B. You may not be immediately aware but this week marked an anniversary of a fairly significant moment in football's modern era. On April 23, 2008, Lionel Messi played against Cristiano Ronaldo for the very first time -- a feat the two titans went on to repeat many times thereafter. Messi and Ronaldo first faced each other 12 years ago when Barcelona and Manchester United played out a goalless draw in the first leg of the Champions League semifinals -- the former aged 20, the latter 23. Ronaldo's United won through on that occasion (despite the Portugal star missing a penalty in the first leg) and went on to become European champions. At the end of the following season, he sealed his world-record £80 million move to Real Madrid and thus joined his future rival in La Liga. A classic game between the two happened on Nov. 29, 2010. Barcelona beat Madrid (5-0). The game that was seen as something of a proving ground for both Messi and Ronaldo (who were both Ballon d'Or winners by this point) ultimately veered off script as the Camp Nou witnessed a historic humiliation of Real and their coach, Jose Mourinho. Messi did not score, but he set up two goals and had another of his own disallowed as he played a pivotal role in Barca dishing out a five-goal mauling of their foes, who had started the game top of La Liga and unbeaten in seven matches.

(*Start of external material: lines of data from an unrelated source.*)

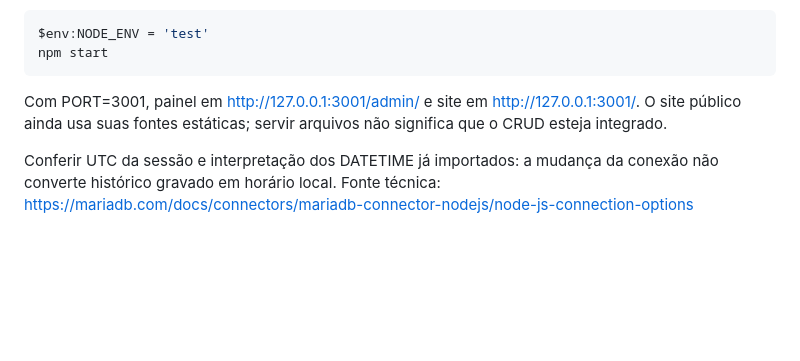
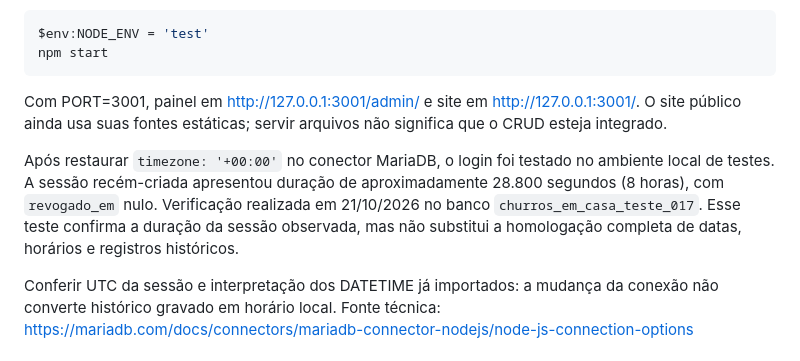
Before and after one commit to dvd-byte/churros, a Markdown page: api/README.md, the part around the change. GitHub-like rendering; blank space fills up the shorter version.

Commit message:
docs: registra validacao da sessao com UTC

```diff
--- a/api/README.md
+++ b/api/README.md
@@ -42,6 +42,8 @@ npm start
 
 Com PORT=3001, painel em http://127.0.0.1:3001/admin/ e site em http://127.0.0.1:3001/. O site público ainda usa suas fontes estáticas; servir arquivos não significa que o CRUD esteja integrado.
 
+Após restaurar `timezone: '+00:00'` no conector MariaDB, o login foi testado no ambiente local de testes. A sessão recém-criada apresentou duração de aproximadamente 28.800 segundos (8 horas), com `revogado_em` nulo. Verificação realizada em 21/10/2026 no banco `churros_em_casa_teste_017`. Esse teste confirma a duração da sessão observada, mas não substitui a homologação completa de datas, horários e registros históricos.
+
 Conferir UTC da sessão e interpretação dos DATETIME já importados: a mudança da conexão não converte histórico gravado em horário local. Fonte técnica: https://mariadb.com/docs/connectors/mariadb-connector-nodejs/node-js-connection-options
 
 ## Próximo passo
```
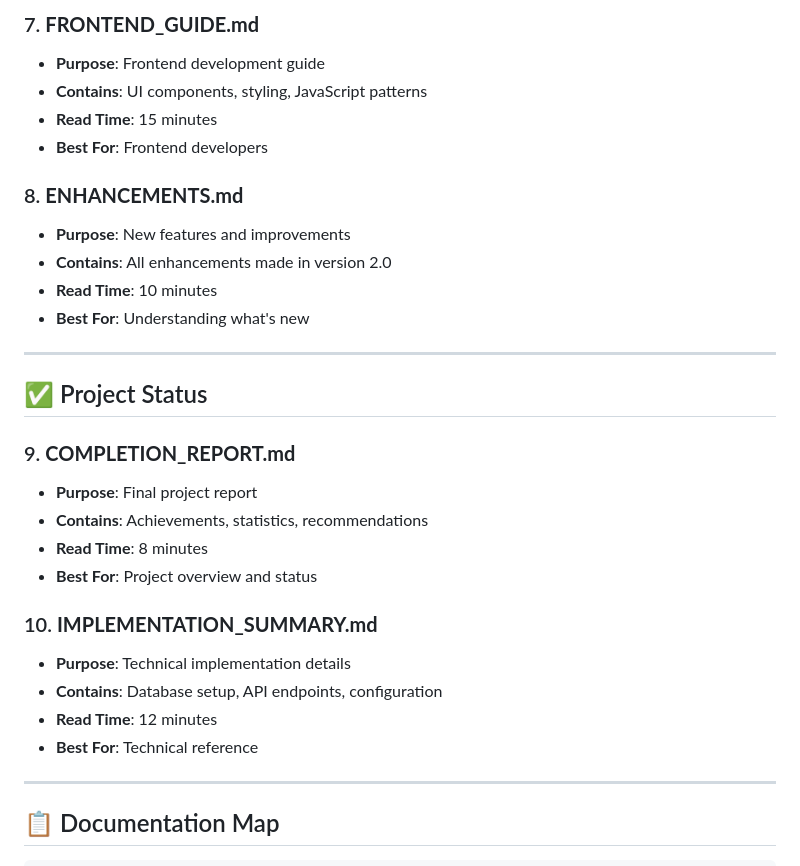
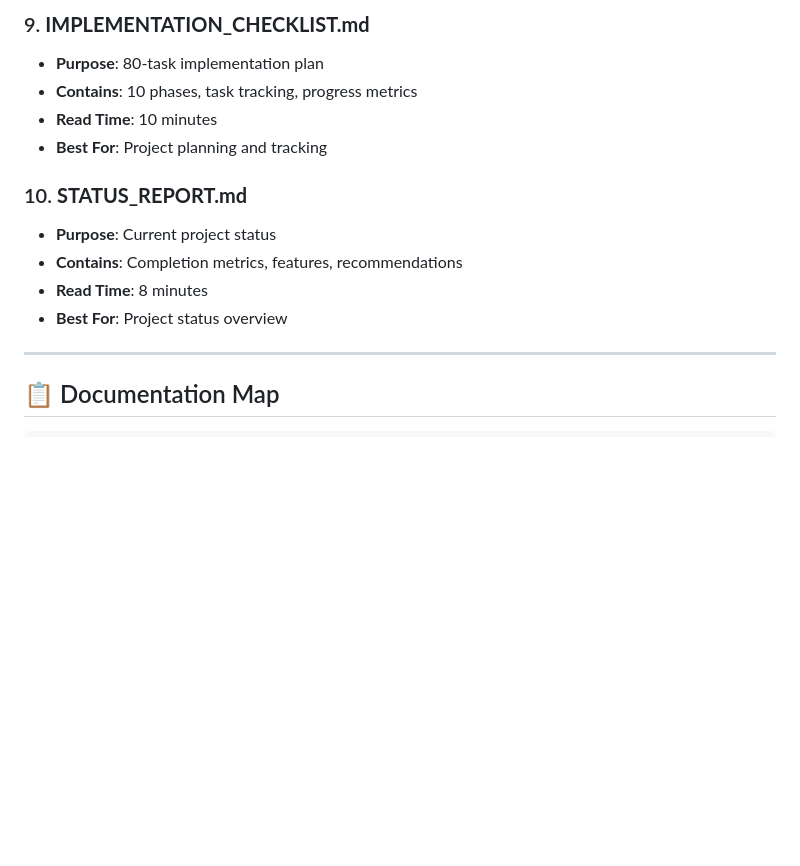
Before and after one commit to kosama685/ai-voice-assistant, a Markdown page: DOCUMENTATION_INDEX.md, the part around the change printed below. Rendered like a GitHub page; blank space fills up the shorter version.

```diff
--- a/DOCUMENTATION_INDEX.md
+++ b/DOCUMENTATION_INDEX.md
@@ -54,31 +69,15 @@ Welcome to the Voice Assistant Management System! This index will help you navig
 
-### 7. **FRONTEND_GUIDE.md**
-   - **Purpose**: Frontend development guide
-   - **Contains**: UI components, styling, JavaScript patterns
-   - **Read Time**: 15 minutes
-   - **Best For**: Frontend developers
+### 9. **IMPLEMENTATION_CHECKLIST.md**
+   - **Purpose**: 80-task implementation plan
+   - **Contains**: 10 phases, task tracking, progress metrics
+   - **Read Time**: 10 minutes
+   - **Best For**: Project planning and tracking
 
-### 8. **ENHANCEMENTS.md**
-   - **Purpose**: New features and improvements
-   - **Contains**: All enhancements made in version 2.0
-   - **Read Time**: 10 minutes
-   - **Best For**: Understanding what's new
-
----
-
-## ✅ Project Status
-
-### 9. **COMPLETION_REPORT.md**
-   - **Purpose**: Final project report
-   - **Contains**: Achievements, statistics, recommendations
+### 10. **STATUS_REPORT.md**
+   - **Purpose**: Current project status
+   - **Contains**: Completion metrics, features, recommendations
    - **Read Time**: 8 minutes
-   - **Best For**: Project overview and status
-
-### 10. **IMPLEMENTATION_SUMMARY.md**
-   - **Purpose**: Technical implementation details
-   - **Contains**: Database setup, API endpoints, configuration
-   - **Read Time**: 12 minutes
-   - **Best For**: Technical reference
+   - **Best For**: Project status overview
 
 ---
 
```
Also changed, not shown: other parts of DOCUMENTATION_INDEX.md (+44 -29 lines).
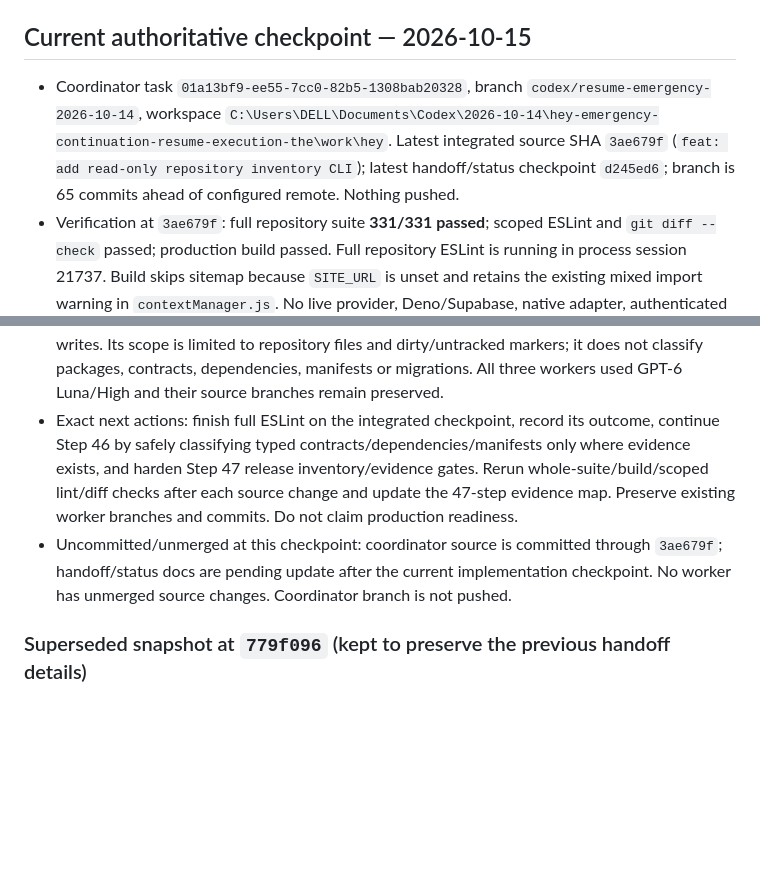
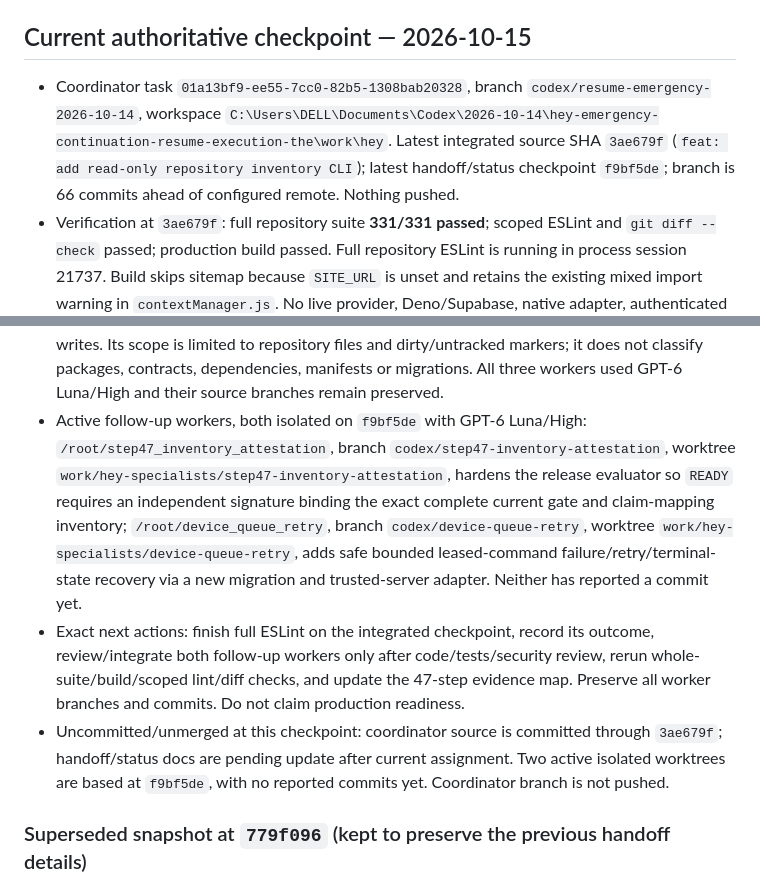
Before and after one commit to sakosalm2812-droid/hey, a Markdown page: docs/HEY_EXECUTION_HANDOFF.md, 2 parts joined by grey strips. Rendered like a GitHub page; blank space fills up the shorter version.

Commit message:
docs: record active release and device recovery work

```diff
--- a/docs/HEY_EXECUTION_HANDOFF.md
+++ b/docs/HEY_EXECUTION_HANDOFF.md
@@ -7,7 +7,7 @@ Repository: `sakosalm2812-droid/hey` (`https://github.com/sakosalm2812-droid/hey
 
 ## Current authoritative checkpoint — 2026-10-15
 
-- Coordinator task `01a13bf9-ee55-7cc0-82b5-1308bab20328`, branch `codex/resume-emergency-2026-10-14`, workspace `C:\Users\DELL\Documents\Codex\2026-10-14\hey-emergency-continuation-resume-execution-the\work\hey`. Latest integrated source SHA `3ae679f` (`feat: add read-only repository inventory CLI`); latest handoff/status checkpoint `d245ed6`; branch is 65 commits ahead of configured remote. Nothing pushed.
+- Coordinator task `01a13bf9-ee55-7cc0-82b5-1308bab20328`, branch `codex/resume-emergency-2026-10-14`, workspace `C:\Users\DELL\Documents\Codex\2026-10-14\hey-emergency-continuation-resume-execution-the\work\hey`. Latest integrated source SHA `3ae679f` (`feat: add read-only repository inventory CLI`); latest handoff/status checkpoint `f9bf5de`; branch is 66 commits ahead of configured remote. Nothing pushed.
 - Verification at `3ae679f`: full repository suite **331/331 passed**; scoped ESLint and `git diff --check` passed; production build passed. Full repository ESLint is running in process session 21737. Build skips sitemap because `SITE_URL` is unset and retains the existing mixed import warning in `contextManager.js`. No live provider, Deno/Supabase, native adapter, authenticated browser, or inference was exercised.
 - Newly integrated Fusion server path is opt-in and preserves the existing single-provider default. The authenticated Edge route requires profile entitlements `hey.fusion`, `provider.remote`, per-provider grants, matching server API keys/model IDs, and strict server-only `HEY_FUSION_PRICING_JSON`. It bounds input/output tokens against per-call and aggregate budgets, requires reported usage, rejects disagreement/inconclusive evidence, revalidates the authenticated user before persistence, and uses request-local model snapshots to avoid cross-request provider-registry mutation. Fake-provider tests cover default-off, denial, budget, disagreement, cancellation, parallel accounts, and successful checking. Provider agreement is not proof of truth.
 - Latest completed specialists: Chat 01 `/root/specialist_frontend_director`, branch `codex/specialist-01-frontend-director`, worker commit `2c9387defd2fc198ddc56bd95c2bf471c21008b0`, integrated at `90aec5e`; Chat 10 `/root/specialist_ultrasparse_research`, branch `codex/specialist-10-ultrasparse-research`, worker commit `63b7e513007990d4720bc733f61cbc44860b71bf`, integrated at `05d01d4`; Chat 11 `/root/specialist_fusion_models`, branch `codex/specialist-11-fusion-models`, worker commit `830fc4f6923a2aa70e1b76f3477ffe59fc83cb96`, integrated with coordinator conflict resolution at `357ddf1`. These are collaboration-agent task references, not standalone Codex chat IDs. The three source worktrees are clean.
@@ -20,8 +20,9 @@ Repository: `sakosalm2812-droid/hey` (`https://github.com/sakosalm2812-droid/hey
 - Attached follow-up prompt is fully read from `C:\Users\DELL\.codex\attachments\3fb45f4c-5a90-48b7-9c8e-d53c0a2b414d\Pasted text.txt`; it requires 11 specialty areas and the implementation/verify loop through October 28 (Baghdad). The “Codex Setup Blocked” chat `6ac68fc8-9170-83eb-815d-81e94e6be7ba` was read; it requests actual local repository work, preservation of existing commits, Luna/High where selectable, no false production claims, and parallel engineering. Its accessible page reported no attached files. The separate Master Build Program was already read from the user's supplied path. Standalone Codex project creation remains unavailable; the new parallel work uses real isolated local Git worktrees and collaboration agents with GPT-6 Luna / High selected.
 - Completed Wave 3 workers, task references (collaboration agents; no standalone Codex thread IDs): `/root/wave3_space_ui`, branch `codex/wave3-space-ui`, worktree `work/hey-specialists/wave3-space-ui`, worker `790adb8445be6707c6d6b618d0ce4b522b68a3f5`, integrated as `a3e52a7` (account-safe protected `/spaces` preview/confirm UI); `/root/wave3_tool_lifecycle`, branch `codex/wave3-tool-lifecycle`, worktree `work/hey-specialists/wave3-tool-lifecycle`, commits `9977f772174ffdae0c99d48aeab6499568af9e0f` and `2110c698ac3fd5018e2341e036dff96b4d952382`, integrated as `427241d` and `2dda837` (canonical guarded lifecycle with account-switch cancellation); `/root/wave3_device_transport`, branch `codex/wave3-device-transport`, worktree `work/hey-specialists/wave3-device-transport`, commits `d0bd266ec5d20dfdd5f0d63697973775e95053c5` and `c27d4df6bd1e4f67082a909f9ebab0a671e51a33`, integrated as `9f4ae1c` and `5953c03` (durable queue, service-role-only RPCs and bounded pending commands). All were launched with GPT-6 Luna/High. Queue migration/adapter is not live-tested; upstream trusted server still must authenticate account/device and verify mandate before enqueue. Device credentials are not implemented in current schema.
 - Coordinator direct Flow change `2d3ee930a39dd647d9f64f0c769899ba74f5a5b3` adds account-scoped language/correction/snippet preference storage. Worker `/root/flow_dictation_preferences_ui`, branch `codex/flow-dictation-preferences-ui`, commit `3c741ee4eca582c2ffb8f73422519f098dcc5e74`, integrated as `bf56a14`, wired these settings into localized controls, snapshots settings per consented session, and clears/fences old account state. Coordinator follow-up adds a visible browser-local storage/privacy disclosure. Worker `/root/spaces_security_followup`, branch `codex/spaces-security-followup`, commit `4ef3d1182f255db0f2dc7e237bcf6c1d91d82d68`, integrated as `189d0ad`, fixes unreadable-storage false-empty behavior; coordinator commit `9168575` additionally blocks overwriting corrupt, oversized, or unsupported-version data and has focused regression coverage. Worker `/root/step46_repo_inventory`, branch `codex/step46-repository-inventory`, commit `0fea4a4547ac0c22722c1f7cd0a7b8be4612fbce`, integrated as `3ae679f`, adds a read-only Git repository inventory CLI that preserves current state and feeds the existing dry-run planner. It reads only path/index/status metadata, refuses unsafe/symlink paths, and makes no repository writes. Its scope is limited to repository files and dirty/untracked markers; it does not classify packages, contracts, dependencies, manifests or migrations. All three workers used GPT-6 Luna/High and their source branches remain preserved.
-- Exact next actions: finish full ESLint on the integrated checkpoint, record its outcome, continue Step 46 by safely classifying typed contracts/dependencies/manifests only where evidence exists, and harden Step 47 release inventory/evidence gates. Rerun whole-suite/build/scoped lint/diff checks after each source change and update the 47-step evidence map. Preserve existing worker branches and commits. Do not claim production readiness.
-- Uncommitted/unmerged at this checkpoint: coordinator source is committed through `3ae679f`; handoff/status docs are pending update after the current implementation checkpoint. No worker has unmerged source changes. Coordinator branch is not pushed.
+- Active follow-up workers, both isolated on `f9bf5de` with GPT-6 Luna/High: `/root/step47_inventory_attestation`, branch `codex/step47-inventory-attestation`, worktree `work/hey-specialists/step47-inventory-attestation`, hardens the release evaluator so `READY` requires an independent signature binding the exact complete current gate and claim-mapping inventory; `/root/device_queue_retry`, branch `codex/device-queue-retry`, worktree `work/hey-specialists/device-queue-retry`, adds safe bounded leased-command failure/retry/terminal-state recovery via a new migration and trusted-server adapter. Neither has reported a commit yet.
+- Exact next actions: finish full ESLint on the integrated checkpoint, record its outcome, review/integrate both follow-up workers only after code/tests/security review, rerun whole-suite/build/scoped lint/diff checks, and update the 47-step evidence map. Preserve all worker branches and commits. Do not claim production readiness.
+- Uncommitted/unmerged at this checkpoint: coordinator source is committed through `3ae679f`; handoff/status docs are pending update after current assignment. Two active isolated worktrees are based at `f9bf5de`, with no reported commits yet. Coordinator branch is not pushed.
 
 ### Superseded snapshot at `779f096` (kept to preserve the previous handoff details)
 - Coordinator task `01a13bf9-ee55-7cc0-82b5-1308bab20328`, branch `codex/resume-emergency-2026-10-14`, workspace `C:\Users\DELL\Documents\Codex\2026-10-14\hey-emergency-continuation-resume-execution-the\work\hey`. Latest integrated source SHA `1973f22` (`Harden account-scoped Space confirmation`); branch is 46 commits ahead of configured remote. Nothing pushed.
```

C. Album Review: Lucki - 'Days B4 III' This time around, Lucki took a different approach to his creation. As the cover art of Days B4 III is a beautiful tribute to Chief Keef's classic Almighty So, Lucki also took some sonic inspiration from the fellow Chicago heavy-hitter. Tracks such as "Hollywood Dreamer" and "Beverly Hills to 35th", for example, see Lucki wonderfully utilize autotune and catchy hooks like never before. Exactly like its predecessor Freewave 3, Days B4 III is 15 tracks, 30 minutes. This format seems to work seamlessly for Lucki, allowing him to showcase all of his sounds and styles in a short enough time to keep listeners reeled in from start to finish. Essentially, a catalog of 2-minute gems. "Me Myself & I" starts the album off on a confident note. While Lucki's discography has historically been depressing and borderline self-deprecating, this year has seen his confidence skyrocket. This is likely due to his rise to prominence and praise over the past year, becoming one of the most beloved underground rappers in the game after years of dropping slept-on gems. While Lucki is far from the type to sell out, I believe the praise he has received this year has pushed him to reach new levels of creativity and work ethic. Days B4 III is purely a product of Lucki's astronomical growth. He's a true chef with his craft, always willing to try new flavors and build off of the successes. Days B4 III sees Lucki experiment with new trap-inspired sounds while reincorporating the dark yet playful, futuristic yet nostalgic sounds that have defined him as an artist. For that nostalgia factor, Lucki tapped a few of his past producers- BrentRambo, 16yrold, and StoopidXool. These three producers understand Lucki's sound and style to a T, able to create perfect canvases for his expression. The BrentRambo tracks, "Tbt" and "Beverly Hills to 35th", sound as if they could've been on Freewave 3 while simultaneously sounding brand new. "Way 2 Rare" with 16yrold is carried by bright and bouncy synths, innately boasting nostalgic, 80s arcade type vibes.
No lines are longer than 80 characters, TYVM. Other specified properties aren't being scored automatically at this time so this is not necessarily good news...